If you dread having to go through the process of selecting an email marketing software system then you are not alone. It doesn’t matter if you are only now jumping into email marketing or selecting a replacement for your current email marketing software.
Nobody has the stomach to go through endless vendor demos, negotiate the price and hope that you made the right choice. Besides, at the end of the day, your job is on the line.
So how do you take control of the process and ensure you spend only the necessary amount of time to make an informed decision? And how do you make an “apples to apples” comparison when deciding among half a dozen email marketing software solutions? Here is a methodology that can help you and your team to make the best choice for your company and that will put YOU, not the vendor, in the driver’s seat.
Some background before we start
The process described is based on typical software selection methods used by consultants (my first encounter with something like this was when I worked for KPMG as an IT consultant) and modified based on my own experience evaluating email marketing software when I was Director of Marketing for a software company a few years ago.
A Methodology for Evaluation of Email Marketing Software
As the famous project management saying goes, “fail to plan and you plan to fail”, so it is with your selection process. If you spend a bit of time upfront planning and deciding on your key criteria for email marketing, you will save yourself and your team from a lengthy decision process. This methodology involves using a quantitative evaluation of vendors to help you balance the qualitative characteristics of each one and thus arrive at a clear choice.
Five steps to follow in selecting your email vendor:
- Identify your goals
- Map out your current process and problems
- Map out your desired scenario with benefits
- Create list of key features and priorities
- Evaluate and calculate results
We’ll start with the first couple steps and continue in a subsequent article. Stay with us and you won’t regret.
Your Email Marketing Selection Done Right, Step 1: Goals
The first thing you will want to do is identify your goals. What I mean by that is a list of what you want to achieve with email marketing. It could be as simple as “lead generation” but more likely you will want to hash it out in terms of:
- Why do you use email marketing?
- What do you expect from the system in terms of results?
- How will email marketing complement, enhance, or substitute current channels?
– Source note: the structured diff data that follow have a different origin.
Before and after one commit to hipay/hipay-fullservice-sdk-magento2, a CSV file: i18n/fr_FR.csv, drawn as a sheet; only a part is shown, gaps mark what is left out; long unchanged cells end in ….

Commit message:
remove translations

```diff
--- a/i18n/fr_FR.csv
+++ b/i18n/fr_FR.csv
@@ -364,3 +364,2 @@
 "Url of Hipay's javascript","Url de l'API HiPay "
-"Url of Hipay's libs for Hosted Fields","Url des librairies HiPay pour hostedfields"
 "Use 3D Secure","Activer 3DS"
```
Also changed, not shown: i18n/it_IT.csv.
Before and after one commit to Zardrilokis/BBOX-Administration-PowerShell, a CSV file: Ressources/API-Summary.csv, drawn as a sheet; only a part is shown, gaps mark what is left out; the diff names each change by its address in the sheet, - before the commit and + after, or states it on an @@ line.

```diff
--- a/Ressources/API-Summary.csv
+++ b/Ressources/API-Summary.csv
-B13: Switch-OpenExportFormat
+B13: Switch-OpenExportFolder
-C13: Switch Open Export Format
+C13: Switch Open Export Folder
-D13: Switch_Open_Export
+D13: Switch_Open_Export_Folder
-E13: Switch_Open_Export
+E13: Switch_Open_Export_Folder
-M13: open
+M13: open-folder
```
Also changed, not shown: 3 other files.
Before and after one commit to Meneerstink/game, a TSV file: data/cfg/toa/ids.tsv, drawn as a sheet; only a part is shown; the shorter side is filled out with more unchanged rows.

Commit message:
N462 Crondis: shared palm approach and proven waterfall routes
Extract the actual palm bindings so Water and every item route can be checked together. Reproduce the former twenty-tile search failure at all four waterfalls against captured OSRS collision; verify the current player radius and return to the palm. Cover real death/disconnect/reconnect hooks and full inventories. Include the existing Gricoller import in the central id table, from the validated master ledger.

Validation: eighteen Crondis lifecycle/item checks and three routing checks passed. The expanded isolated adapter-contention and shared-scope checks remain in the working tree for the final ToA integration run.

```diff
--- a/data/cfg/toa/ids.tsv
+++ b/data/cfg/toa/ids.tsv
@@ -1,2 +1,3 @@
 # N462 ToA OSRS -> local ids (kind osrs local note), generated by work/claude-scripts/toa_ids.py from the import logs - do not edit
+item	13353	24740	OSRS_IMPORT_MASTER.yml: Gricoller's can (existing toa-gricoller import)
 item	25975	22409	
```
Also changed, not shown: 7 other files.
- Who will be responsible for handling the email marketing function?
This could be easy if you have already been doing email marketing and are looking to “upgrade” your system, but still is a worthwhile quick exercise that can ensure your team is all on the same page. You may also be surprised by answers given by your team mates!
Once the list of goals is ready, make sure you can easily refer back to it. It is the ultimate test to see if a vendor can truly deliver on their promises.
Step 2: Current Process
The second step is often overlooked. People jump into demos and start reading reports without a clear understand of where they are and where they want to be. So do yourself a favor and sit down with your team and start mapping your current email marketing process. If you don’t have a process yet, this still applies because it feeds the next step.
Ask yourself and your team about your current process:
- Who creates the emails today?
- How easy is it to create them on your current system?
- How long does it take?
- How do we select the recipients?
- What do we have to do to ensure the email will display properly?
- What metrics are we tracking?
- What is wrong with our current process?
What is wrong with our emailmarketing today?
This last question is the key. What is wrong and why do you want to change? Obviously if your goals are not being met with the current system (or no system) than you know there’s something wrong. But more important is to figure out what about the current email marketing process (or workflow) is broken and what needs improvement. As an example, at my previous company it would routinely take us a couple hours just to get an email ready to be sent. Then it would take us an hour or so to evaluate results. That’s because the system in place had a terrible HTML editor and the reports were difficult to access.
So as you think through what you do today and how long it takes, start making notes of key improvements you would like to see with the new system (e.g. easy one-click reporting, WYSIWYG HTML editing, etc.). As you gather information about the current process, keep in mind that you can also use this data as you present your case to senior management (if you are in a position that requires their approval).